“I have to do something that comes from me otherwise it doesn’t feel right cooking the food because it’s not really me,” she says.
She has gathered a fresh team of chefs from Adelaide’s best restaurants to join her in the kitchen: Cameron Clarke (Salopian Inn), Hannah Jeffrey (Peel Street) and Finton Rowe (who worked with McCaskill at Magill Estate). And being shoulder to shoulder in the heat of the small open kitchen makes the 30-year-old feel like she is cooking again as it is incredibly “hands-on”.
McCaskill has changed the menu numerous times since she’s arrived, which at the moment includes small plate specialities such as fried pork bun with chilli sauce and Port Lincoln sardines on toast while larger items include fenugreek chicken with salt baked celeriac and then there is the $3 home-made Monte Carlo biscuit, which is already a favourite.
“I’m trying to keep it really simple but there is still a lot of technical involvement,” McCaskill says. “It seems simple but there is a lot of work that has gone into it. I’m keeping the ingredients simple and not overcomplicating the food. It’s a neighbourhood restaurant as well. I wanted to come here because I didn’t want to do something formal, I wanted to keep it simple but with good processes and technical skills.”
With the small kitchen and hyper-seasonal ethos, her time spent cheffing interstate and overseas has primed her for this role. These restaurants include Tetsuya’s (the iconic Sydney restaurant), St John (where McCaskill was a stagiaire at Fergus Henderson’s game-changing nose-to-tail London destination) and Sat Bains’ eponymous restaurant in Nottingham.
“I worked as his [Sat Bains] development chef for a year in the development kitchen, so I would just come up with dishes with him,” she says of the chef who has two Michelin Stars to his name.
After experimenting and foraging at Sat Bains, McCaskill moved to Melbourne before relocating to Japan, where she was the first non-Japanese chef to work at one of Asia’s most acclaimed restaurants, Narisawa, which is currently number 18 on the World’s 50 Best list.
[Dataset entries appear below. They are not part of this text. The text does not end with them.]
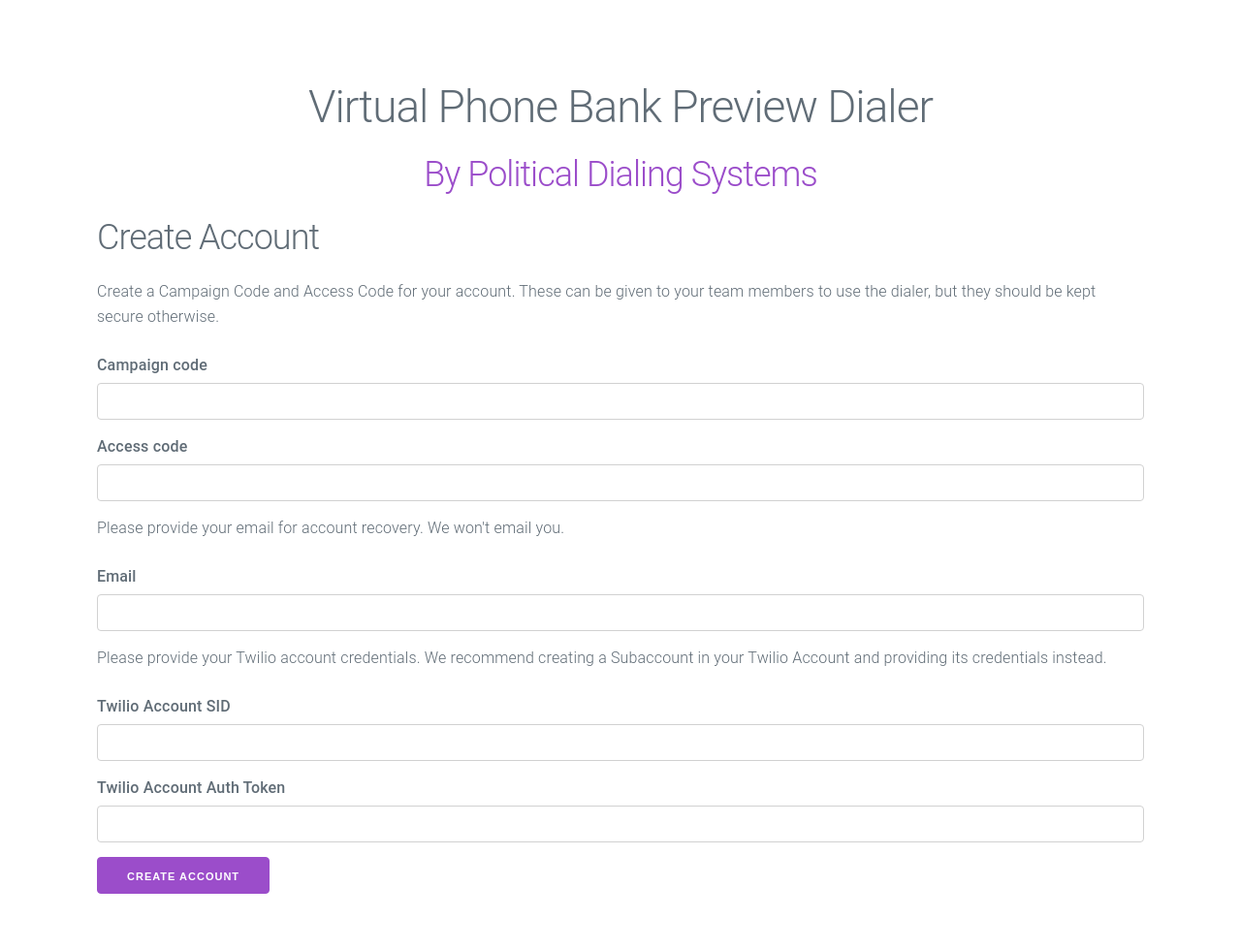
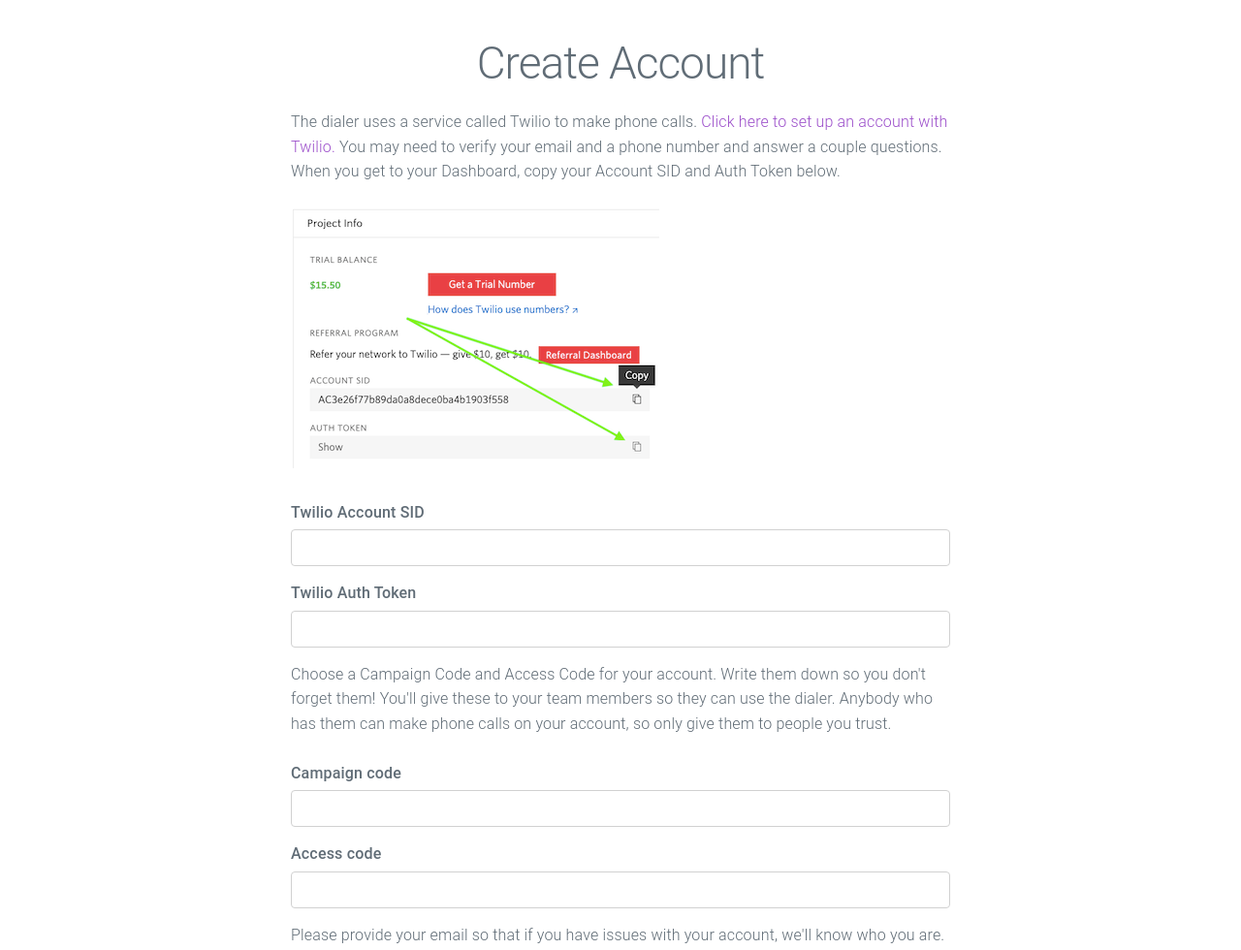
Before and after one commit to michaelrkn/vpb-preview-dialer, a browser extension: page extension/create-account.html in a window 1280 px wide. Shown: the top 980 px of the page at 97% size. Drawn offline with Linux system fonts and the light colour scheme.

Commit message:
make small ux improvements for account creation

```diff
--- a/extension/create-account.html
+++ b/extension/create-account.html
@@ -7,7 +7,7 @@
     <style>
       .container {
         padding-bottom: 7.5rem;
-        padding-top: 7.5rem;
+        padding-top: 3rem;
       }
       .intro {
         text-align: center;
@@ -24,31 +24,36 @@
       label {
         font-weight: 500;
       }
+      .single {
+        max-width: 700px;
+      }
     </style>
   </head>
   <body>
     <div class="container">
       <div class="intro">
-        <h1>Virtual Phone Bank Preview Dialer</h1>
-        <h2><a href="https://www.politicaldialingsystems.com/" target="_blank">By Political Dialing Systems</a></h2>
+        <h1>Create Account</h1>
       </div>
       <div class="row">
-        <div class="column">
-          <h2>Create Account</h2>
-          <p>Create a Campaign Code and Access Code for your account.  These can be given to your team members to use the dialer, but they should be kept secure otherwise. </p>
+        <div class="column" style="max-width: 700px; margin: auto;">
           <form id="create-campaign">
+            <p>The dialer uses a service called Twilio to make phone calls. <a href="https://www.twilio.com/try-twilio" target="_blank">Click here to set up an account with Twilio.</a> You may need to verify your email and a phone number and answer a couple questions. When you get to your Dashboard, copy your Account SID and Auth Token below.</p>
+            <p><img src="twilio-dashboard.png" alt="A screenshot of the Twilio Dashboard."></p>
+            <label for="twilio-account-sid">Twilio Account SID</label>
+            <input type="text" id="twilio-account-sid">
+            <label for="twilio-auth-token">Twilio Auth Token</label>
+            <input type="text" id="twilio-auth-token">
+
+            <p>Choose a Campaign Code and Access Code for your account. Write them down so you don't forget them! You'll give these to your team members so they can use the dialer. Anybody who has them can make phone calls on your account, so only give them to people you trust.</p>
             <label for="campaign-code">Campaign code</label>
             <input type="text" id="campaign-code">
             <label for="access-code">Access code</label>
             <input type="text" id="access-code">
-            <p>Please provide your  email for account recovery.  We won't email you.</p>
+
+            <p>Please provide your email so that if you have issues with your account, we'll know who you are.</p>
             <label for="email">Email</label>
             <input type="text" id="email">
-            <p>Please provide your Twilio account credentials. We recommend creating a Subaccount in your Twilio Account and providing its credentials instead.</p>
-            <label for="twilio-account-sid">Twilio Account SID</label>
-            <input type="text" id="twilio-account-sid">
-            <label for="twilio-auth-token">Twilio Account Auth Token</label>
-            <input type="text" id="twilio-auth-token">
+
             <input type="submit" value="Create Account">
           </form>
         </div>
--- a/extension/create-account.js
+++ b/extension/create-account.js
@@ -32,7 +32,7 @@
       localStorage.removeItem('accessToken');
     })
     .catch((response) => {
-      alert('Sorry, there was an issue creating your account, please try again.');
+      alert('Sorry, there was an issue creating your account. Please try again.');
     });
   });
 }
--- a/functions/create-account.js
+++ b/functions/create-account.js
@@ -82,7 +82,7 @@
       return results;
     })
     .then(accountRecord => {
-      response.setBody({ message: "You've successfully created an account!  Please close this window and return to options." });
+      response.setBody({ message: "You've successfully created an account!  Make sure you don't forget your campaign and access codes, then close this window and return to the Options screen to finish setup." });
       client.close();
       callback(null, response);
     })
@@ -93,7 +93,7 @@
         response.setBody({ message: error.message });
         callback(null, response);
       } else {
-        callback("There was an error creating your account, please try again.", response);
+        callback("There was an error creating your account. Please try again.", response);
       }
     });
 };
```
Also changed, not shown: extension/options.html (+2 -5 lines), extension/twilio-dashboard.png (added).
McCaskill still doesn’t know why she was the first non-Japanese chef to grace its kitchen.
“I was pretty naïve: ‘Oh, yeah I’ll be fine. I can’t speak Japanese. I don’t need to learn it,’” she laughs. “I was so scared when I got there. It was confronting being out of my comfort zone. I was fine after the first few weeks but I felt very alone. There was one sommelier who could speak English and [Yoshihiro] Narisawa kind of spoke English.
“It was just so different. We had a staff meal on the first day and I went to sit next to the one person who could speak English and he was like, ‘No, no. You can’t sit at this table. You have to sit with the females.’ So I just sat there awkwardly because I couldn’t talk to anyone. It got better because I tried [to study the language] and I should have learnt Japanese, really, but I just watched everything. I tried to get by just doing it without being asked or spoken to. Eventually, I picked up some Japanese and they picked up some English. It was really different. Kitchens are very serious and quiet, calm, clean, organised and super-seasonal.”
For Kardachi, taking on McCaskill is different to his usual modus operandi where he has a concept floating around and then works on that with a chef he knows and trusts.
“Emma is slightly unusual because normally they [the head chef] will have worked for me before they get an opportunity to get a sharehold or a working partnership. From the day I met her I liked, you might say, the cut of her jib and her energy. She’s got very strong philosophies and ideas. And I can see great future potential, so I’m prepared to evolve and make some changes here.”
With McCaskill on board, Kardachi wants to create a destination restaurant with a national reputation. For the chef, however, for now The Pot is “just a local place to come and have really good food and wine in a casual atmosphere”.
The Pot by Emma McCaskill
160 King William Road, Hyde Park
Tuesday to Friday, 12pm to late, Saturday and Sunday, 9am to late
Photography: Sia Duff